In America, we have a little bit of every type of food. Italian, Japanese, Thai, Greek, the list goes on. Let me ask you this: have you ever seen a Czech restaurant? Because I never have. So, I wasn’t sure what to expect in the Czech Republic. Czechia is not a place globally known for their food, therefore the food isn’t really a common presence in other countries. So, I’m dedicating this blog to give a very basic breakdown of the food you can find in the Czech Republic.

Overall, there’s a pretty nice variety, but traditional Czech foods are pretty common anywhere you go.

The traditional dishes are all very heavy, and are typically made from lots of hearty plants because of the cold climate here. The most traditional meal is Svíčková, which


is braised beef or pork with dumplings and a sauce. Oh, and cabbage. You can’t forget the cabbage. There are many other meals that are different variations of this- different sauces, either bread or potato dumplings, filled or unfilled dumplings (typically unfilled), different meats, different cabbage, etc. This is typically served as a lunch food because lunch is the biggest meal and it WILL keep you full for the rest of the day.

I’m no food reviewer, but I’ll add that I find this meal delicious. The meat is always cooked so delicately that it pairs well with the dumplings, and then the acidity of the sauce and cabbage cuts the savoriness and helps bring out the flavors of the meat. A very good balance, I highly recommend trying to track some down.

Now, in general, the heartier the plant is, the more common it is. Czechia is a very “meat and potatoes” kind of place for just that reason. Pickled things (especially cabbage) are also common.

To sum it up:
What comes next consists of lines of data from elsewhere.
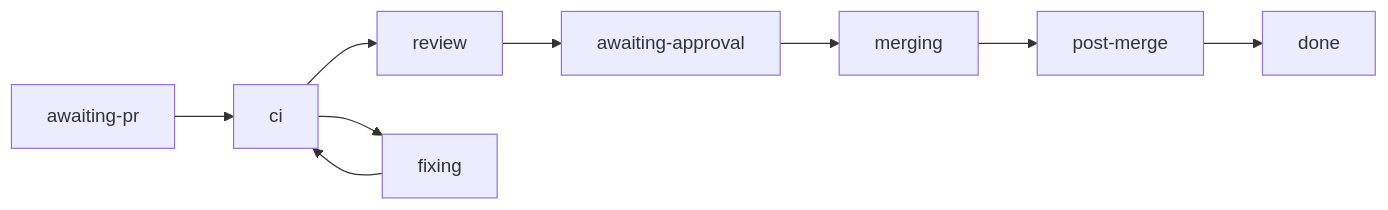
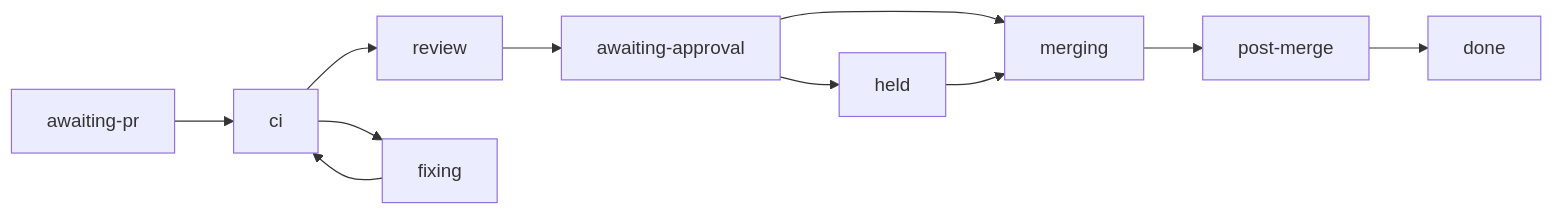
One commit to HJewkes/titan-platform changed the diagram in site/guides/shepherd.md. Above: the diagram before and after it, drawn with Mermaid. The commit also changed other lines of this file and 2 other files, not shown here.

Commit message:
TP-1681: Test the held phase with the #597 shape and document it

````diff
--- a/site/guides/shepherd.md
+++ b/site/guides/shepherd.md
@@ -76,11 +76,13 @@
 ```mermaid
 graph LR
   awaitingPr["awaiting-pr"] --> ci
   ci --> review
   ci --> fixing
   fixing --> ci
   review --> approval["awaiting-approval"]
   approval --> merging
+  approval --> held
+  held --> merging
   merging --> postMerge["post-merge"]
   postMerge --> done
 ```
````
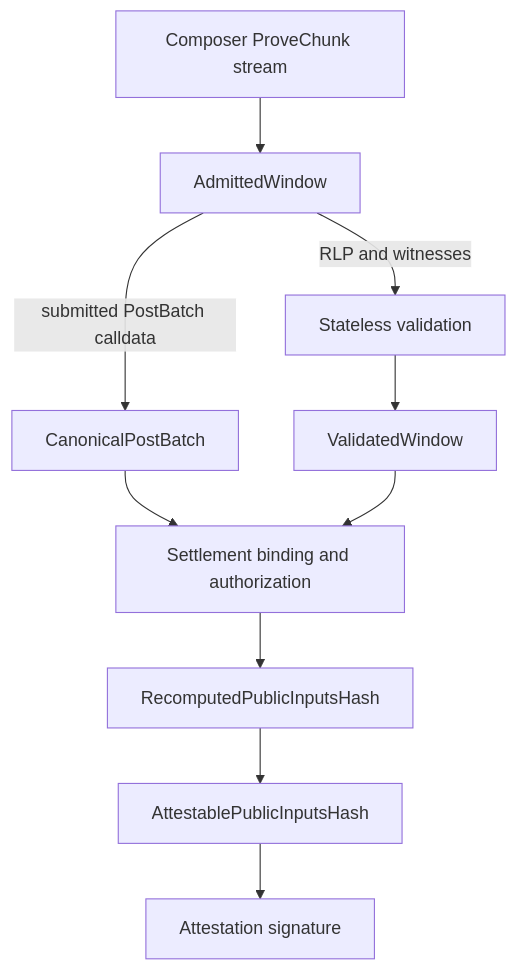
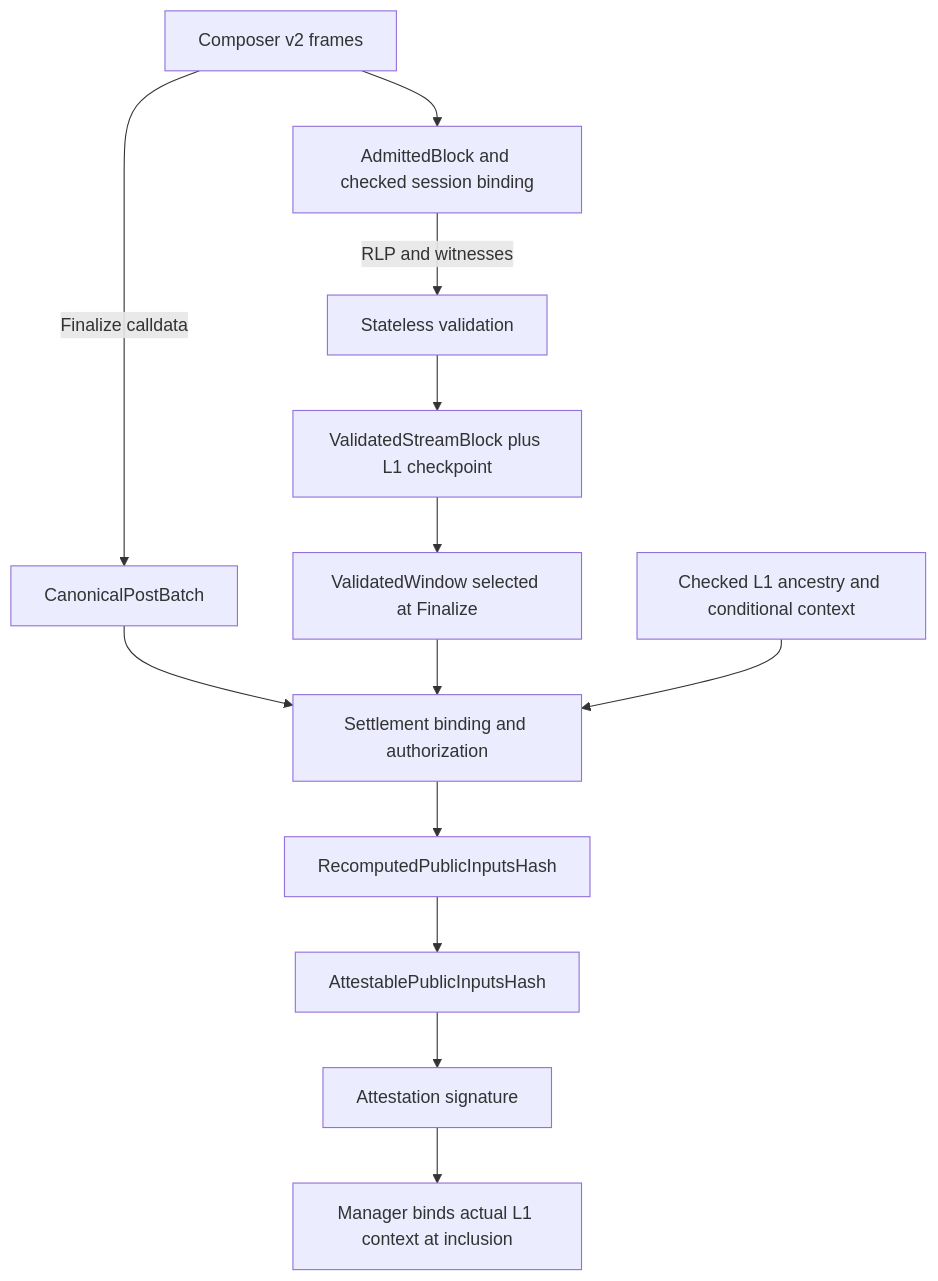
The diagram in crates/eez-proof-signer/docs/data-provenance.md (eez-association/eez-rollupX), drawn with Mermaid before and after one commit. The commit also changed other lines of this file and 660 other files, not shown here.

````diff
--- a/crates/eez-proof-signer/docs/data-provenance.md
+++ b/crates/eez-proof-signer/docs/data-provenance.md
@@ -10,13 +10,16 @@
 ```mermaid
 flowchart TB
-    W[Composer ProveChunk stream] --> A[AdmittedWindow]
+    W[Composer v2 frames] --> A[AdmittedBlock and checked session binding]
     A -->|RLP and witnesses| V[Stateless validation]
-    V --> VW[ValidatedWindow]
+    V --> VB[ValidatedStreamBlock plus L1 checkpoint]
+    VB --> VW[ValidatedWindow selected at Finalize]
 
-    A -->|submitted PostBatch calldata| C[CanonicalPostBatch]
+    W -->|Finalize calldata| C[CanonicalPostBatch]
     C --> B[Settlement binding and authorization]
     VW --> B
+    E[Checked L1 ancestry and conditional context] --> B
     B --> R[RecomputedPublicInputsHash]
     R --> H[AttestablePublicInputsHash]
     H --> S[Attestation signature]
+    S --> M[Manager binds actual L1 context at inclusion]
 ```
````
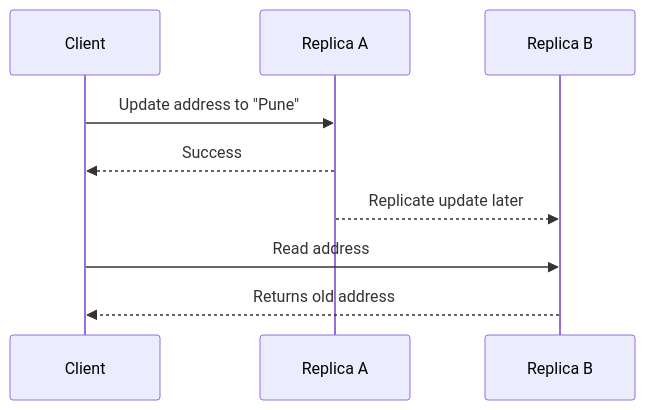
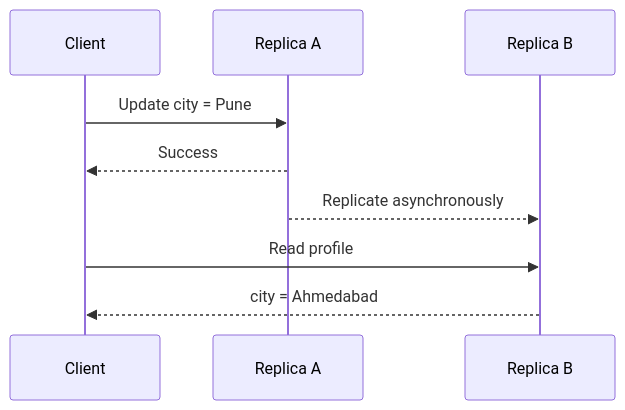
The second of 9 diagrams in src/content/system-design/consistency-cap-retries.md (AvadhBhalodiya/Interview-Preparation), drawn with Mermaid before and after one commit. The commit also changed other lines of this file and 54 other files, not shown here.

````diff
--- a/src/content/system-design/consistency-cap-retries.md
+++ b/src/content/system-design/consistency-cap-retries.md
@@ -65,12 +64,12 @@
 ```mermaid
 sequenceDiagram
     participant C as Client
     participant A as Replica A
     participant B as Replica B
 
-    C->>A: Update address to "Pune"
+    C->>A: Update city = Pune
     A-->>C: Success
-    A-->>B: Replicate update later
-    C->>B: Read address
-    B-->>C: Returns old address
+    A-->>B: Replicate asynchronously
+    C->>B: Read profile
+    B-->>C: city = Ahmedabad
 ```
````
  • Red meats are more common than white, like sausages, braised beef, roasted pork
  • The most common vegetables are root vegetables like cabbage, carrots, onions, potatoes, cabbage, celery, and cabbage. Oh, and did I mention cabbage? I never knew there were so many types of cabbage before coming here!
  • Fruit, as far as I can tell, isn’t very prominent here. Fruit gelato and marmalade, however, is very common. It could be because fruit season has already peaked, but besides cranberries and the occasional banana, I haven’t seen a whole lot of fruit offered in restaurants.
  • Another interesting thing is that all the bread here is rye bread. Rye has been a traditional crop in Central Europe since the middle ages, so everything made in the stores will have at least 30% rye in it, and caraway seeds are a common addition as well.
  • Finally, let’s have a chat about cheese. Cheese might as well be its own food group
    Fried Cheese
    Artery-Clogging Fried Cheese

    here because it is very common and very popular. By a landslide, the most common type of cheese is eidam, which is originally from the Netherlands but was modified (by reducing the fat content and using the German name) and is now a proud Czech specialty. I’ll also add that cheese isn’t so much used as a topping as it is the main dish. We’re talking about fried cheese, people! My goodness is it amazing. I can affirm that you will likely feel your arteries begin to clog as you take each bite, but it is 100% worth it.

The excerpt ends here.